**Task to carry out:** Please copy the listing that follows exactly, leaving out any pictures.

**Data for analysis:**
**********

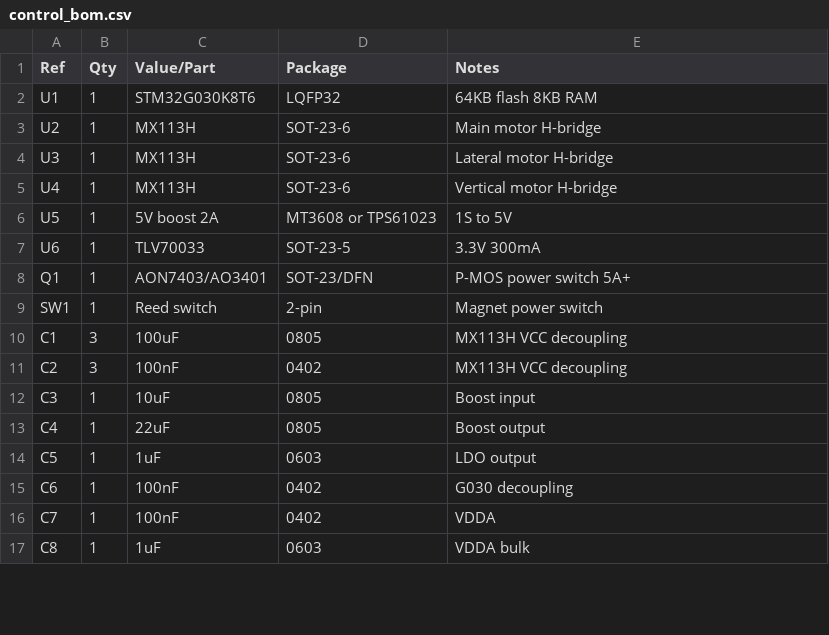
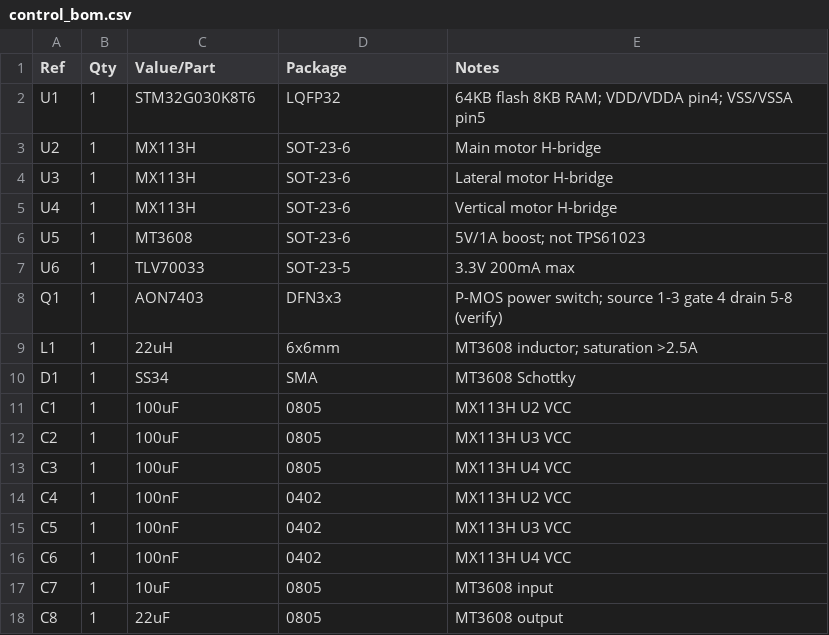
Before and after one commit to yxjsvsj/Shark_V4_Buoy_5G8_2G4, a CSV file: hardware/V4_Buoy_5G8_2G4/control_bom.csv, drawn as a sheet; only a part is shown; the diff covers the shown part only.

```diff
--- a/hardware/V4_Buoy_5G8_2G4/control_bom.csv
+++ b/hardware/V4_Buoy_5G8_2G4/control_bom.csv
@@ -1,3 +1,3 @@
 Ref,Qty,Value/Part,Package,Notes
-U1,1,STM32G030K8T6,LQFP32,64KB flash 8KB RAM
+U1,1,STM32G030K8T6,LQFP32,64KB flash 8KB RAM; VDD/VDDA pin4; VSS/VSSA pin5
 U2,1,MX113H,SOT-23-6,Main motor H-bridge
@@ -5,13 +5,14 @@ U3,1,MX113H,SOT-23-6,Lateral motor H-bridge
 U4,1,MX113H,SOT-23-6,Vertical motor H-bridge
-U5,1,5V boost 2A,MT3608 or TPS61023,1S to 5V
-U6,1,TLV70033,SOT-23-5,3.3V 300mA
-Q1,1,AON7403/AO3401,SOT-23/DFN,P-MOS power switch 5A+
-SW1,1,Reed switch,2-pin,Magnet power switch
-C1,3,100uF,0805,MX113H VCC decoupling
-C2,3,100nF,0402,MX113H VCC decoupling
-C3,1,10uF,0805,Boost input
-C4,1,22uF,0805,Boost output
-C5,1,1uF,0603,LDO output
-C6,1,100nF,0402,G030 decoupling
-C7,1,100nF,0402,VDDA
-C8,1,1uF,0603,VDDA bulk
+U5,1,MT3608,SOT-23-6,5V/1A boost; not TPS61023
+U6,1,TLV70033,SOT-23-5,3.3V 200mA max
+Q1,1,AON7403,DFN3x3,P-MOS power switch; source 1-3 gate 4 drain 5-8 (verify)
+L1,1,22uH,6x6mm,MT3608 inductor; saturation >2.5A
+D1,1,SS34,SMA,MT3608 Schottky
+C1,1,100uF,0805,MX113H U2 VCC
+C2,1,100uF,0805,MX113H U3 VCC
+C3,1,100uF,0805,MX113H U4 VCC
+C4,1,100nF,0402,MX113H U2 VCC
+C5,1,100nF,0402,MX113H U3 VCC
+C6,1,100nF,0402,MX113H U4 VCC
+C7,1,10uF,0805,MT3608 input
+C8,1,22uF,0805,MT3608 output
```
Also changed, not shown: 5 added rows and 30 edited cells elsewhere in this file, hardware/V4_Buoy_5G8_2G4/bom.csv, hardware/V4_Buoy_5G8_2G4/control_pinout.csv, 13 other files.
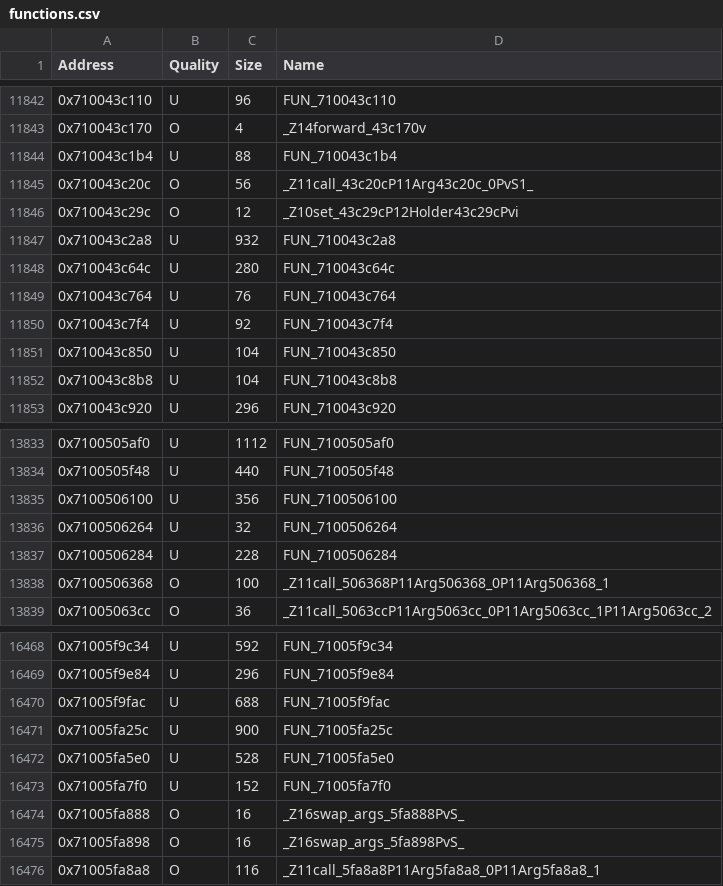
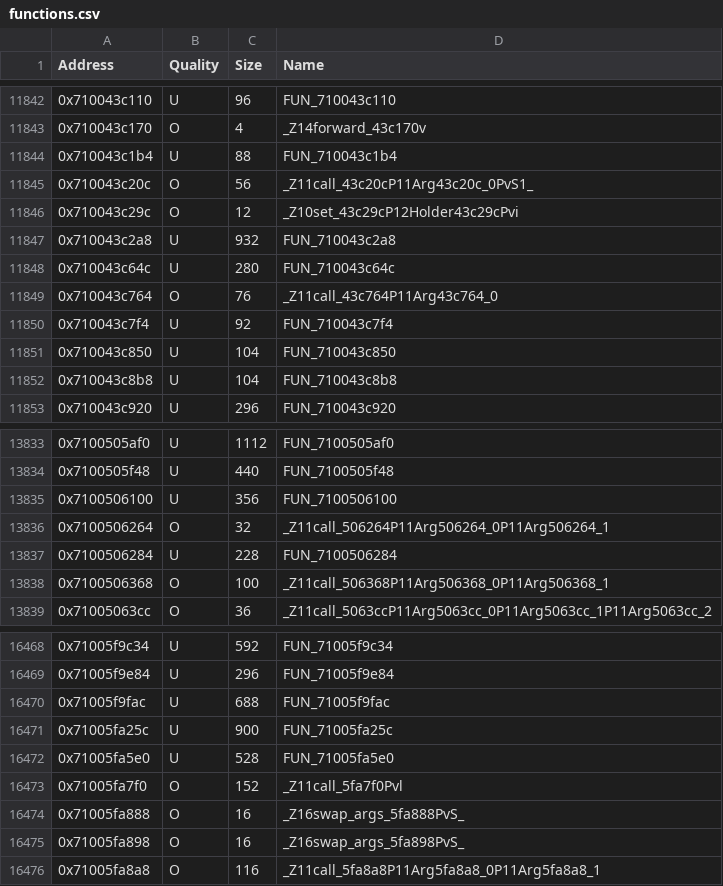
Before and after one commit to MusohSlop/HWDE-decomp, a CSV file: data/functions.csv, drawn as a sheet; only a part is shown, gaps mark what is left out.

```diff
--- a/data/functions.csv
+++ b/data/functions.csv
@@ -11848,3 +11848,3 @@ Address,Quality,Size,Name
 0x710043c64c,U,280,FUN_710043c64c
-0x710043c764,U,76,FUN_710043c764
+0x710043c764,O,76,_Z11call_43c764P11Arg43c764_0
 0x710043c7f4,U,92,FUN_710043c7f4
@@ -13835,3 +13835,3 @@ Address,Quality,Size,Name
 0x7100506100,U,356,FUN_7100506100
-0x7100506264,U,32,FUN_7100506264
+0x7100506264,O,32,_Z11call_506264P11Arg506264_0P11Arg506264_1
 0x7100506284,U,228,FUN_7100506284
@@ -16472,3 +16472,3 @@ Address,Quality,Size,Name
 0x71005fa5e0,U,528,FUN_71005fa5e0
-0x71005fa7f0,U,152,FUN_71005fa7f0
+0x71005fa7f0,O,152,_Z11call_5fa7f0Pvl
 0x71005fa888,O,16,_Z16swap_args_5fa888PvS_
```
Also changed, not shown: 3 other files.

**********

**The answer:**
Before and after one commit to yxjsvsj/Shark_V4_Buoy_5G8_2G4, a CSV file: hardware/V4_Buoy_5G8_2G4/control_bom.csv, drawn as a sheet; only a part is shown; the diff covers the shown part only.

```diff
--- a/hardware/V4_Buoy_5G8_2G4/control_bom.csv
+++ b/hardware/V4_Buoy_5G8_2G4/control_bom.csv
@@ -1,3 +1,3 @@
 Ref,Qty,Value/Part,Package,Notes
-U1,1,STM32G030K8T6,LQFP32,64KB flash 8KB RAM
+U1,1,STM32G030K8T6,LQFP32,64KB flash 8KB RAM; VDD/VDDA pin4; VSS/VSSA pin5
 U2,1,MX113H,SOT-23-6,Main motor H-bridge
@@ -5,13 +5,14 @@ U3,1,MX113H,SOT-23-6,Lateral motor H-bridge
 U4,1,MX113H,SOT-23-6,Vertical motor H-bridge
-U5,1,5V boost 2A,MT3608 or TPS61023,1S to 5V
-U6,1,TLV70033,SOT-23-5,3.3V 300mA
-Q1,1,AON7403/AO3401,SOT-23/DFN,P-MOS power switch 5A+
-SW1,1,Reed switch,2-pin,Magnet power switch
-C1,3,100uF,0805,MX113H VCC decoupling
-C2,3,100nF,0402,MX113H VCC decoupling
-C3,1,10uF,0805,Boost input
-C4,1,22uF,0805,Boost output
-C5,1,1uF,0603,LDO output
-C6,1,100nF,0402,G030 decoupling
-C7,1,100nF,0402,VDDA
-C8,1,1uF,0603,VDDA bulk
+U5,1,MT3608,SOT-23-6,5V/1A boost; not TPS61023
+U6,1,TLV70033,SOT-23-5,3.3V 200mA max
+Q1,1,AON7403,DFN3x3,P-MOS power switch; source 1-3 gate 4 drain 5-8 (verify)
+L1,1,22uH,6x6mm,MT3608 inductor; saturation >2.5A
+D1,1,SS34,SMA,MT3608 Schottky
+C1,1,100uF,0805,MX113H U2 VCC
+C2,1,100uF,0805,MX113H U3 VCC
+C3,1,100uF,0805,MX113H U4 VCC
+C4,1,100nF,0402,MX113H U2 VCC
+C5,1,100nF,0402,MX113H U3 VCC
+C6,1,100nF,0402,MX113H U4 VCC
+C7,1,10uF,0805,MT3608 input
+C8,1,22uF,0805,MT3608 output
```
Also changed, not shown: 5 added rows and 30 edited cells elsewhere in this file, hardware/V4_Buoy_5G8_2G4/bom.csv, hardware/V4_Buoy_5G8_2G4/control_pinout.csv, 13 other files.
Before and after one commit to MusohSlop/HWDE-decomp, a CSV file: data/functions.csv, drawn as a sheet; only a part is shown, gaps mark what is left out.

```diff
--- a/data/functions.csv
+++ b/data/functions.csv
@@ -11848,3 +11848,3 @@ Address,Quality,Size,Name
 0x710043c64c,U,280,FUN_710043c64c
-0x710043c764,U,76,FUN_710043c764
+0x710043c764,O,76,_Z11call_43c764P11Arg43c764_0
 0x710043c7f4,U,92,FUN_710043c7f4
@@ -13835,3 +13835,3 @@ Address,Quality,Size,Name
 0x7100506100,U,356,FUN_7100506100
-0x7100506264,U,32,FUN_7100506264
+0x7100506264,O,32,_Z11call_506264P11Arg506264_0P11Arg506264_1
 0x7100506284,U,228,FUN_7100506284
@@ -16472,3 +16472,3 @@ Address,Quality,Size,Name
 0x71005fa5e0,U,528,FUN_71005fa5e0
-0x71005fa7f0,U,152,FUN_71005fa7f0
+0x71005fa7f0,O,152,_Z11call_5fa7f0Pvl
 0x71005fa888,O,16,_Z16swap_args_5fa888PvS_
```
Also changed, not shown: 3 other files.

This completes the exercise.